*** LISTED ENTRIES Section Begins ***

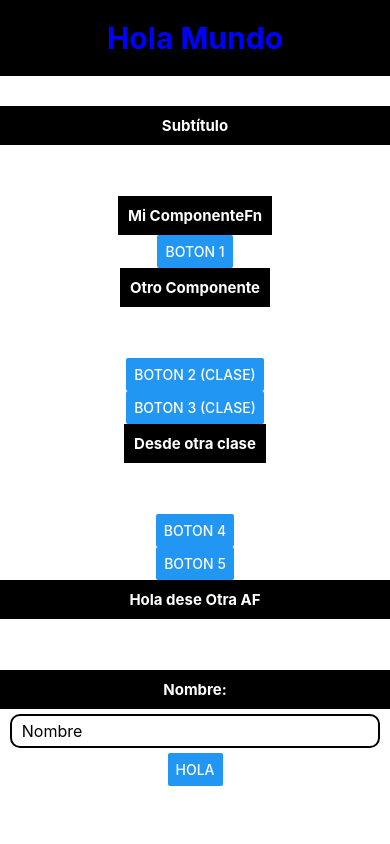
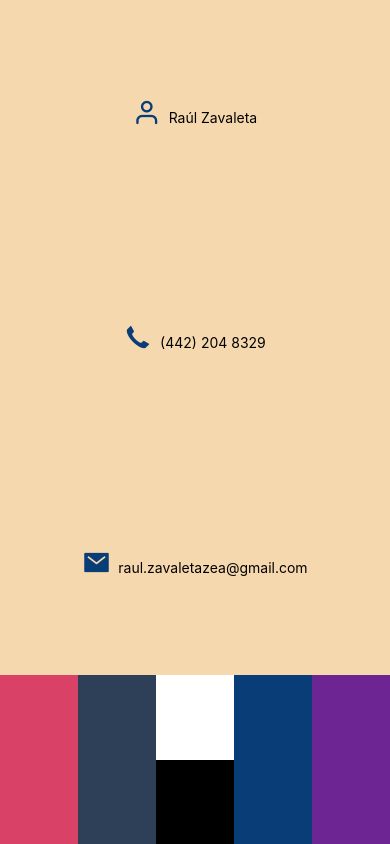
Before and after one commit to zavaletamx/t192-dmm, a React Native app: screen / in a window 390 px wide. Built offline with nearby package versions, Linux system fonts and the light colour scheme.

Commit message:
Diseño fluido y uso de flex

```diff
--- a/App.js
+++ b/App.js
@@ -1,153 +1,115 @@
-import { StatusBar } from 'expo-status-bar';
 import React from 'react';
+import { ScrollView, Text, View } from 'react-native';
+
+/** Agregamos librerías de íconos */
 import {
-	Platform,
-	ScrollView,
-	StyleSheet,
-	Text,
-	View,
-} from 'react-native';
-import Hola from './src/components/Hola';
-/*
-Platform es una librería de React que te permite  identificar en que plataforma está
-corriendo el código fuente y definir algun cambio único para cada plataforma
-*/
-
-import MiComponenteAF, {
-	OtraAF,
-} from './src/components/MiComponenteAF';
-import MiComponenteClass, {
-	OtraClase,
-} from './src/components/MiComponenteClass';
-
-/*
-Componentes  en React
-Simple Components
-Es una sección de código (UI) (Fragment, item)
-
-Screen Components
-UI completa, presentación de la aplicación
-
-Functional Components
-Sección de código que se conectan a una librería
-o generan alguna funcionalidad
-
-Los componentes pueden crearse de 3 formas dsitintas
-    + Constantes (Arrow Function)
-    + Funciones
-    + Clases
-*/
-
-//Importamos nuestro componente
-//import MODULO* from './RUTA_RELATIVA'
-//* Los modulo puedne tener export default o no
-//Si se trata del expor default, solo nombramos al componente
-//Si no es export default, indicamos entre llaves
-import MiComponenteFn, {
-	OtroComponente,
-} from './src/components/MiComponenteFn';
+	Feather,
+	Zocial,
+	Ionicons,
+} from '@expo/vector-icons';
 
 /**
- * Componente que genera espacios
- * por medio de vistas
+ * El diseño de UI en React usa los principios del desarrollo web
+ * Entre ellos el manejo de JSX, los estilos tambien están inspirados
+ * en el entorno web
+ *
+ * Flex
  */
-export const Espacios = () => {
+
+const App = () => {
 	return (
-		<>
-			<View>
-				{/** Espacio en blanco */}
-				<Text>{'    '}</Text>
+		<View style={{ backgroundColor: '#000', flex: 1 }}>
+			<View
+				style={{
+					backgroundColor: '#F6D8AE',
+					flex: 8,
+					/** Centrado horizontal */
+					alignItems: 'center',
+					/** Centrado vertical */
+					justifyContent: 'space-around',
+				}}
+			>
+				<Text>
+					<Feather
+						name='user'
+						size={28}
+						color='#083D77'
+					/>
+					{'  '}
+					Raúl Zavaleta
+				</Text>
+				<Text>
+					<Zocial
+						name='call'
+						size={28}
+						color='#083D77'
+					/>
+					{'  '}
+					(442) 204 8329
+				</Text>
+				<Text>
+					<Ionicons
+						name='md-mail-sharp'
+						color='#083D77'
+						size={28}
+					/>
+					{'  '}
+					raul.zavaletazea@gmail.com
+				</Text>
 			</View>
-			<View>
-				{/** Espacio en blanco */}
-				<Text>{'    '}</Text>
+
+			<View
+				style={{
+					flex: 2,
+					flexDirection: 'row',
+				}}
+			>
+				<View
+					style={{
+						flex: 1,
+						backgroundColor: '#DA4167',
+					}}
+				/>
+				<View
+					style={{
+						flex: 1,
+						backgroundColor: '#2E4057',
+					}}
+				/>
+				<View
+					style={{
+						flex: 1,
+						backgroundColor: '#fff',
+					}}
+				>
+					<View
+						style={{
+							flex: 1,
+							backgroundColor: '#fff',
+						}}
+					/>
+					<View
+						style={{
+							flex: 1,
+							backgroundColor: '#000',
+						}}
+					/>
+				</View>
+				<View
+					style={{
+						flex: 1,
+						backgroundColor: '#083D77',
+					}}
+				/>
+				<View
+					style={{
+						flex: 1,
+						backgroundColor: '#6E2594',
+					}}
+				/>
 			</View>
-			<View>
-				{/** Espacio en blanco */}
-				<Text>{'    '}</Text>
-			</View>
-		</>
+		</View>
 	);
 };
 
-export default function App() {
-	return (
-		<ScrollView>
-			<View style={styles.container}>
-				{/*
-            margin-top marginTop
-            margin-left marginLeft
-            text-size textSize
-            */}
-				<Text
-					style={{
-						paddingTop:
-							Platform.OS === 'ios' ? 50 : 20,
-						fontSize: 30,
-						fontWeight: 'bold',
-						/*Azul = Android Blanco = Apple*/
-						color:
-							Platform.OS === 'ios'
-								? '#fff'
-								: '#0000FF',
-						/*Rojo = Android Negro = Apple*/
-						backgroundColor:
-							Platform.OS === 'android'
-								? '#FF0000'
-								: '#000',
-						padding: 20,
-						width: '100%',
-						textAlign: 'center',
-						marginBottom: 30,
-					}}
-				>
-					Hola Mundo
-				</Text>
-
-				<Text style={styles.subtitulos}>
-					Subtítulo
-				</Text>
-				{/*Agregamos nuestro componente*/}
-
-				<Espacios />
-
-				<MiComponenteFn />
-				<OtroComponente />
-
-				<Espacios />
-
-				<MiComponenteClass />
-				<OtraClase />
-
-				<Espacios />
-
-				<MiComponenteAF />
-				<OtraAF />
-
-				<Espacios />
-
-				<Hola />
-
-				<StatusBar style='auto' />
-			</View>
-		</ScrollView>
-	);
-}
-
-const styles = StyleSheet.create({
-	container: {
-		flex: 1,
-		backgroundColor: '#fff',
-		alignItems: 'center',
-		justifyContent: 'center',
-	},
-	subtitulos: {
-		fontSize: 15,
-		fontWeight: 'bold',
-		color: '#FFF',
-		backgroundColor: '#000',
-		padding: 10,
-		width: '100%',
-		textAlign: 'center',
-	},
-});
+export default App;
--- a/src/components/Hola.js
+++ b/src/components/Hola.js
@@ -6,7 +6,7 @@ import {
 	TextInput,
 } from 'react-native';
 import estilos from '../styles/estilos';
-import { Espacios } from './../../App';
+import { Espacios } from '../../App.back.intro_componentes';
 
 const Hola = () => {
 	return (
```
Also changed, not shown: App.back.intro_componentes.js (added, +153 -0 lines).
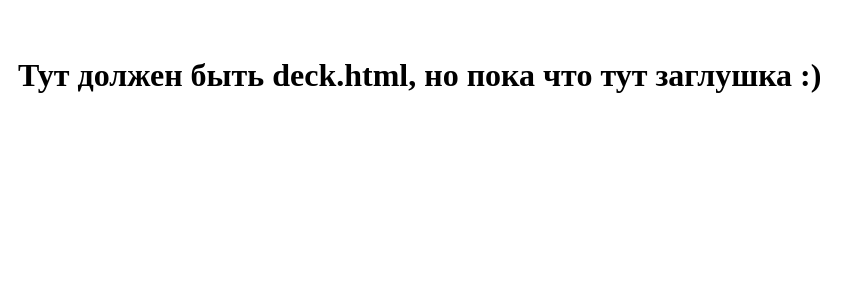
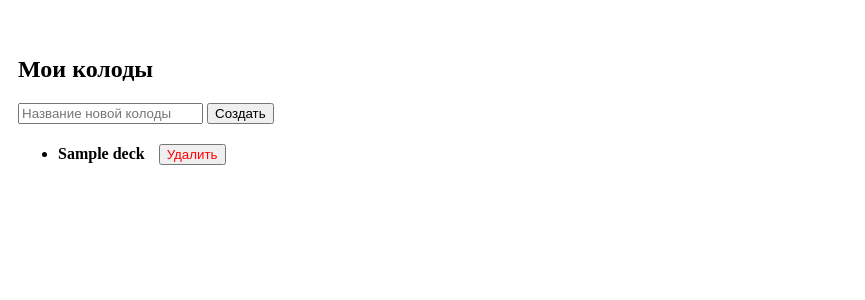
Before and after one commit to bbldaaa750/flashcard-app, a Python web app: template app/templates/deck.html in a window 1280 px wide. Shown: the top 300 px of the page, without its empty margins (0-865 px from the left). Run offline with Jinja, Linux system fonts and the light colour scheme; the template is opened without the code that fills it: most values are stand-ins (such as "Sample title", 1, 10 or a date in 2020).

Commit message:
feature: deck UI and views

```diff
--- a/app/static/css/style.css
+++ b/app/static/css/style.css
@@ -31,5 +31,5 @@ nav a:hover {
     text-decoration: underline;
 }
 .user-info {
-    float: right; /* Имя пользователя и Выход справа */
+    float: right;
 }
--- a/app/templates/base.html
+++ b/app/templates/base.html
@@ -14,8 +14,6 @@
                 <a href="{{ url_for('main.dashboard') }}">Настройки</a>
                 <a href="{{ url_for('main.logout') }}" style="color: red;">Выйти</a>
             </div>
-
-            <div style="clear: both;"></div>
         </nav>
     {% endif %}
 
--- a/app/templates/deck.html
+++ b/app/templates/deck.html
@@ -1,4 +1,28 @@
 {% extends 'base.html' %}
 {% block content %}
-<h1> Тут должен быть deck.html, но пока что тут заглушка :) </h1>
+<h2>Мои колоды</h2>
+
+<form method="POST" style="margin-bottom: 20px;">
+    <input type="text" name="title" placeholder="Название новой колоды" required>
+    <button type="submit">Создать</button>
+</form>
+
+{% if decks %}
+    <ul>
+    {% for d in decks %}
+        <li style="margin-bottom: 10px;">
+            <strong>{{ d.title }}</strong>
+
+            <form action="{{ url_for('deck.delete', deck_id=d.id) }}" method="POST" style="display: inline;">
+                <button type="submit" onclick="return confirm('Вы уверены, что хотите удалить колоду {{ d.title }}? Все карточки в ней тоже удалятся!')" style="color: red; margin-left: 10px;">
+                    Удалить
+                </button>
+            </form>
+        </li>
+    {% endfor %}
+    </ul>
+{% else %}
+    <p>Колод пока нет.</p>
+{% endif %}
+
 {% endblock %}
```
Also changed, not shown: app/views/deck.py (+3 -5 lines).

*** LISTED ENTRIES Section Ends ***

▸ **EXERCISE DIRECTIONS**: The lines to return are those with the string "Hola" in them; copy each from the entries above.

▸ **EXERCISE RESULT**:
-import Hola from './src/components/Hola';
-					Hola Mundo
-				<Hola />
--- a/src/components/Hola.js
+++ b/src/components/Hola.js
 const Hola = () => {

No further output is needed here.